How does this chapter open? With these two words,  “Now Sarai . . .” (v.1). How often do you find Sarai’s name in the first half of the 16 verses of this chapter? Seven times, almost once for every verse. Then in the second half, in the last eight verses, how often is Sarai referred to? Not once. And Abram? Not once. They thought they would have a son and it would be by the ‘rentawomb’ method of the maid-servant Hagar, but this was not Sarai’s son at all. Sarai has no part in any promise or blessing made to Hagar’s baby. That silence at the chapter’s denouement is God’s quiet rebuke of her and Abram for believing that they could devise a way that the extraordinary promise of God could be fulfilled.

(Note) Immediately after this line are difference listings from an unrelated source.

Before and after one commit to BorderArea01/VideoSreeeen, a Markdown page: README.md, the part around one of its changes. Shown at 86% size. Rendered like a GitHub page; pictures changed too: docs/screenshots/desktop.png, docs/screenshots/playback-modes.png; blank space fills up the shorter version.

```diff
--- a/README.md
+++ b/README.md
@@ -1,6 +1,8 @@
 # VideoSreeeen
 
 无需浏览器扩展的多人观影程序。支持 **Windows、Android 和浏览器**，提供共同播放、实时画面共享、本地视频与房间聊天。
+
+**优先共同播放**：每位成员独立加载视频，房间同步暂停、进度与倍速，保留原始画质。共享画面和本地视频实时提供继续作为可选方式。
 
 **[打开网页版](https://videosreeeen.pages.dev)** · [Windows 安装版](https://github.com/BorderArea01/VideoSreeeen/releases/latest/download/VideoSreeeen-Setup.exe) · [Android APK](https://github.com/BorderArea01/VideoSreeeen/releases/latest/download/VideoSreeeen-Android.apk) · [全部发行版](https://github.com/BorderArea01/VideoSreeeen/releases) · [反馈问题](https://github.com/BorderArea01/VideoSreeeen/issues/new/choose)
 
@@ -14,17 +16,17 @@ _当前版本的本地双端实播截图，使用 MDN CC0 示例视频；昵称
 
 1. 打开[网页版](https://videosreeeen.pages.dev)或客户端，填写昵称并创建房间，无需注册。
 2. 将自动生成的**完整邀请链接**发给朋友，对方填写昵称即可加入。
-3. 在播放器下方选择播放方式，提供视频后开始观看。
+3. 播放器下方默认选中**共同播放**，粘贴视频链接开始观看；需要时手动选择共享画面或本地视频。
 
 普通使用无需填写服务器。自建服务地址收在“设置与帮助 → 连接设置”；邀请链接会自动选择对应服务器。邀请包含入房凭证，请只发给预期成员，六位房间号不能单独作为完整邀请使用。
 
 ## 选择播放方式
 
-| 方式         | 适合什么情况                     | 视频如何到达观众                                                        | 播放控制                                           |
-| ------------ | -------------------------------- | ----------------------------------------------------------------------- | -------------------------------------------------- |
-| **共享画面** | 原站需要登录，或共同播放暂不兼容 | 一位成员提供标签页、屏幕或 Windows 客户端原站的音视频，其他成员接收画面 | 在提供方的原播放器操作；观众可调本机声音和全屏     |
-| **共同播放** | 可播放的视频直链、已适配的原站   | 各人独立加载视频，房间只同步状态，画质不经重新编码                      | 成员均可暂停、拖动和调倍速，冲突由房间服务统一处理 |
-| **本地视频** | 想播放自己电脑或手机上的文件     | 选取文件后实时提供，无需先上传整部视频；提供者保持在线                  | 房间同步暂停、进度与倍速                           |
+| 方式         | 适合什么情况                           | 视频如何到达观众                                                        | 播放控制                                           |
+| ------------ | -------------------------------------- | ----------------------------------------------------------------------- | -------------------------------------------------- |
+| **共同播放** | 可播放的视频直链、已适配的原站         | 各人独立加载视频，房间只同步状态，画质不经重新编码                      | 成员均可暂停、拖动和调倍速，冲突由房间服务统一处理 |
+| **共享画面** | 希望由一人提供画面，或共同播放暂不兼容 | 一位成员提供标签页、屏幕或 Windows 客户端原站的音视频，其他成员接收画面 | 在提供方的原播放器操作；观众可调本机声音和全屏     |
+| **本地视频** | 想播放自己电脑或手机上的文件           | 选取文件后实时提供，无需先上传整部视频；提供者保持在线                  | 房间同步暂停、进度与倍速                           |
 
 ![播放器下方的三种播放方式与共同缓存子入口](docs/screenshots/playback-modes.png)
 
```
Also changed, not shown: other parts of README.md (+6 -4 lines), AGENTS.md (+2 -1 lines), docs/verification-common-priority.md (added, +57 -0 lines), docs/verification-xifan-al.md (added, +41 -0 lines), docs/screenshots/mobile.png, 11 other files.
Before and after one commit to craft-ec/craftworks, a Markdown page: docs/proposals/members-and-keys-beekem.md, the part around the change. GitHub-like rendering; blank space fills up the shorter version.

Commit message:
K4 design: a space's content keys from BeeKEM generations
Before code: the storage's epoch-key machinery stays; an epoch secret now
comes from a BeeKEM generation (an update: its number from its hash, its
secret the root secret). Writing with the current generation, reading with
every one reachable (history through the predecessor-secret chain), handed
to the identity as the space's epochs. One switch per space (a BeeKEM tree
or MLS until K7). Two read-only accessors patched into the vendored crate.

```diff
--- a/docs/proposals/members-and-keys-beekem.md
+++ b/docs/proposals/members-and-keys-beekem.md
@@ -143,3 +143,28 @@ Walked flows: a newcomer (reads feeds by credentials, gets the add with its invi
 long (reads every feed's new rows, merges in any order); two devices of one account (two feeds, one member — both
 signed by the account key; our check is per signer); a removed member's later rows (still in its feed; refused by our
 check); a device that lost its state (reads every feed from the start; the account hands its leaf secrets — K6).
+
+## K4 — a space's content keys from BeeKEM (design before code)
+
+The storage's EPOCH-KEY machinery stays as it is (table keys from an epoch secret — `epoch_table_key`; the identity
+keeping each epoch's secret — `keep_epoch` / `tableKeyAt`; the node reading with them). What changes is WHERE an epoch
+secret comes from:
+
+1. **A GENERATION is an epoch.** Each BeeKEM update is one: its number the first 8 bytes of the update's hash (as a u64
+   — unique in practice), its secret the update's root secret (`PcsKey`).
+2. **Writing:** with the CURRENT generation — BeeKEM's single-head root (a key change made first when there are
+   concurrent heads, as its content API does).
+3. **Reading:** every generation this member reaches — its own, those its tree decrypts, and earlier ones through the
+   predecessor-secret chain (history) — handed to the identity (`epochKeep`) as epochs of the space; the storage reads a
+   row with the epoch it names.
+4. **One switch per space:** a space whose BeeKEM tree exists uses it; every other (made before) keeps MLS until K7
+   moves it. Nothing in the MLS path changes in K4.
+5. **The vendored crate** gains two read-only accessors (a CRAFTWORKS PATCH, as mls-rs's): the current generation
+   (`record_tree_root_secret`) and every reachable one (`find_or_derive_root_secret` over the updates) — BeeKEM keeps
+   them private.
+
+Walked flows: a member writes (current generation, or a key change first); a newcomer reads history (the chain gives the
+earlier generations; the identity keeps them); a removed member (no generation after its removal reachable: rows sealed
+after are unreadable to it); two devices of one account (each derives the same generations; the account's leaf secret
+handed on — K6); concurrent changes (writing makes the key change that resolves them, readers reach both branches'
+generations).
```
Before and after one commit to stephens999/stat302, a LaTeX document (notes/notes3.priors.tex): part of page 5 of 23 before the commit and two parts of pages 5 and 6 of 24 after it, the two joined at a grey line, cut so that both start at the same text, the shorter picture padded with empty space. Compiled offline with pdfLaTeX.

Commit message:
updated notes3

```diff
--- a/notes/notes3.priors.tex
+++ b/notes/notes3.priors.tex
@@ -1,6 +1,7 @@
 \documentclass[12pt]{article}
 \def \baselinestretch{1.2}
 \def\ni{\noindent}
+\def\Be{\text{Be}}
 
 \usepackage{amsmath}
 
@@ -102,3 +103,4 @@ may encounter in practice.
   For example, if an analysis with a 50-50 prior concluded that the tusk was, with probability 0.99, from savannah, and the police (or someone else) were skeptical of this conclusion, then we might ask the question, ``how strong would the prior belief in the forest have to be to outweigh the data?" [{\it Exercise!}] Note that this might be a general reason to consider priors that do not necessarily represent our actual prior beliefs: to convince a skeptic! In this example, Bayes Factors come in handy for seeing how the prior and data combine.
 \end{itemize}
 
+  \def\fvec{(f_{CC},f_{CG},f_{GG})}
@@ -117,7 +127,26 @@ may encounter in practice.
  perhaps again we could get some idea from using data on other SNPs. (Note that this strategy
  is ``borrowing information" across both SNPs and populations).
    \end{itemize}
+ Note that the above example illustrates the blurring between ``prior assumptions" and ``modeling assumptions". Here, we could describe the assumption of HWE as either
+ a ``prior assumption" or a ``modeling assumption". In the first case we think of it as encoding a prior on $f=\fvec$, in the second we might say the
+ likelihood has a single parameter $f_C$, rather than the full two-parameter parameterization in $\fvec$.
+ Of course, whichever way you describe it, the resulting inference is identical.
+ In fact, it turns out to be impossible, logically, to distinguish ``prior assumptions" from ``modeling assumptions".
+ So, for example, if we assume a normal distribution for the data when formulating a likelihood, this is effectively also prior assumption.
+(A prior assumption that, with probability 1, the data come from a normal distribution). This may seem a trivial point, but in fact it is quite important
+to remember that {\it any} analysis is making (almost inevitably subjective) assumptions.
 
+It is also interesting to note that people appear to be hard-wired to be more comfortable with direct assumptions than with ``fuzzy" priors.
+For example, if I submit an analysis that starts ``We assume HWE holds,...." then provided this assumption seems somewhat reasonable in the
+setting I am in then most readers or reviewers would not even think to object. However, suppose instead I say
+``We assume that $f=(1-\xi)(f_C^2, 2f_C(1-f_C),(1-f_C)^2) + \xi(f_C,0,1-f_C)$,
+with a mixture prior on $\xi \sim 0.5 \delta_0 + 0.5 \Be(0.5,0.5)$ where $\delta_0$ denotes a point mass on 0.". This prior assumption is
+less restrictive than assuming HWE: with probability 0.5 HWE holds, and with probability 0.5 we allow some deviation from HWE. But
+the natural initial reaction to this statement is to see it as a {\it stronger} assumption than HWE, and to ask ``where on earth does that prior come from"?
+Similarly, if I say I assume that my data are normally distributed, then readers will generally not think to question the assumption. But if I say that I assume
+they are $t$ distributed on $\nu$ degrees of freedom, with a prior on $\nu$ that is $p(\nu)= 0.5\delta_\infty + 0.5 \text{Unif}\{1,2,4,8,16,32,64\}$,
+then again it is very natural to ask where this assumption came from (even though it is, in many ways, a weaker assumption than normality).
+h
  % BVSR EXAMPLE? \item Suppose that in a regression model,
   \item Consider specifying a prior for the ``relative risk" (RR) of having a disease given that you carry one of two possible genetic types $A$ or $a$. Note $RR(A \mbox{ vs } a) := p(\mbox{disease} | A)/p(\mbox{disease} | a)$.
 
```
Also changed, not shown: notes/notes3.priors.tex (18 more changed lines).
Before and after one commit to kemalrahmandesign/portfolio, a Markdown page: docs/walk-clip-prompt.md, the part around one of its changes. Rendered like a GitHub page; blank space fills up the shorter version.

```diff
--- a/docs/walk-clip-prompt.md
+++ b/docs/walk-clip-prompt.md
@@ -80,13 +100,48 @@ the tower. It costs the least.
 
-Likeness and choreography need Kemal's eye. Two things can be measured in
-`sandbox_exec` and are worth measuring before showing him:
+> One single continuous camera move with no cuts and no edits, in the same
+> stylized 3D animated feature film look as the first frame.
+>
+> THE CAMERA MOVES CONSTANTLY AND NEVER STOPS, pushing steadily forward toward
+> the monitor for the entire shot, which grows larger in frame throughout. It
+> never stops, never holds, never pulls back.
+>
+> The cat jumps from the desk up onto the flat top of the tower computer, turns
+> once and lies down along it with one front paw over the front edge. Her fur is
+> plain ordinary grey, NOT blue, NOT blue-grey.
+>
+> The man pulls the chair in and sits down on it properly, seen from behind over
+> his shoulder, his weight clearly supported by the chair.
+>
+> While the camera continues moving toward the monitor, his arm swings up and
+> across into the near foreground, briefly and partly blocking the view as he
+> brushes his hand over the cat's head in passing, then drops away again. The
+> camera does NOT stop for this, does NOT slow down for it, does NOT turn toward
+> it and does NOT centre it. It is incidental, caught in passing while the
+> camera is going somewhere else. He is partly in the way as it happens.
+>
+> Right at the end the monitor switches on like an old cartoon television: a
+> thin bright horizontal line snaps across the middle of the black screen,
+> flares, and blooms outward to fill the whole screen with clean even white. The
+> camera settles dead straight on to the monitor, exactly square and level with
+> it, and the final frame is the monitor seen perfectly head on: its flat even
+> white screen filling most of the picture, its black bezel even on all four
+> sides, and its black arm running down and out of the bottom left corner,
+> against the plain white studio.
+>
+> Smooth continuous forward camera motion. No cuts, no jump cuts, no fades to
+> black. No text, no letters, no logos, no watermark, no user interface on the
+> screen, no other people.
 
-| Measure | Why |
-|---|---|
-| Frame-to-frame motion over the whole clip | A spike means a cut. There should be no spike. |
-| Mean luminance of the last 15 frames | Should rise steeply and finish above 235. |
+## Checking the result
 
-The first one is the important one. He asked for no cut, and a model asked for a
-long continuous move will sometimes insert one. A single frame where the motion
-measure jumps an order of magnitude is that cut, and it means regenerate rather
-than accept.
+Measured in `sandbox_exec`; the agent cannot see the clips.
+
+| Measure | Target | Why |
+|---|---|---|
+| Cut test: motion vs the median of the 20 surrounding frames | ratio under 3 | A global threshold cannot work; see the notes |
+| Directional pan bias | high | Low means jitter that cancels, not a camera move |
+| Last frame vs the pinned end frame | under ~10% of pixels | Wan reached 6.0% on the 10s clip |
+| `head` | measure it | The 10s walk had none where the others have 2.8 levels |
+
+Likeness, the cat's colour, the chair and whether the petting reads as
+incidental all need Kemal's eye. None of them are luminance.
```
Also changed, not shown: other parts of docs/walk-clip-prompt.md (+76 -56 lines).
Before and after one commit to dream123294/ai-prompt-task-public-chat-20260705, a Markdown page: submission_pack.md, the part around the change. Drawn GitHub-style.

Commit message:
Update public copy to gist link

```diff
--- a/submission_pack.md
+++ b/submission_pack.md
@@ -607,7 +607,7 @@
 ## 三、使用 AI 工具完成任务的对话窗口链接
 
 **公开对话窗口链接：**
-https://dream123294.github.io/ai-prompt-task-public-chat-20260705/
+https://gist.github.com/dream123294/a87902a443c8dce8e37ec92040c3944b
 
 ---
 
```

Do you also notice this, that the Lord doesn’t make any appearance in the first half of this chapter? When he does appear then Abram and Sarai are not there. He has made himself known a number of times so far, but always to Abram, but at this juncture, after they have devised this fleshly scheme, God does not appear to Abram and his wife. Rather, he makes himself know to the one they cruelly treated. She is the one who sees the Lord, and Abram doesn’t. He was denied that blessing because of his unbelief. How tedious and tasteless the hours when Jesus no longer I see.

Do not grieve the Lord by your impatience. Do not seek ways of accomplishing what God alone is able to do. Men and women are born of God alone into his family. The new birth is his work in us. It is not mine to start. It is not yours. God alone does it in its conception and continuance. You must travail again in birth until you are born of God and he is born in you. When it doesn’t happen quickly enough in your children or your family or in the Sunday School or in the Young People’s meeting or in the congregation then do not try to take over. Don’t devise your own sure-fire guaranteed methods of getting new life into the ones you love. Trust the Lord who loves those people far better than you do. Trust the Lord who can do exceedingly abundantly above all you can ask or think.

Abram didn’t need to produce the promised Seed by his own wit or his own strength. He needed God to come and do what he had decided to do. He needed God to give him assurance that he was in control, and he was able to work how and when he chose to. Do you see that after all these machinations of Sarai and Abram and Hagar, after all these attempts to work out their situation, that as regards the fulfilment of the promises of the covenant, Abram is right back where he started from? He hasn’t taken one step forward towards obtaining God’s promise. He has certainly had new troubles, much tension and guilt, but he is not a single step forward in the progress of redemption because God is going to do things his way not Abram’s way.

You know we pray after so many sermons, “Thank you, Lord, for saying this to me, and now I’m going to do something about it,” and that is good, but this passage reminds us again that God is not dependent on our strategizing and scheming. God will bring about his purposes without our injecting our own nifty new ideas and innovations and inventions. This passage teaches us that we must not only trust God’s promise, but we must obtain God’s promises in the way, and by the methods which he sets out for us to use. May God help us do so.

7th June 2009   GEOFF THOMAS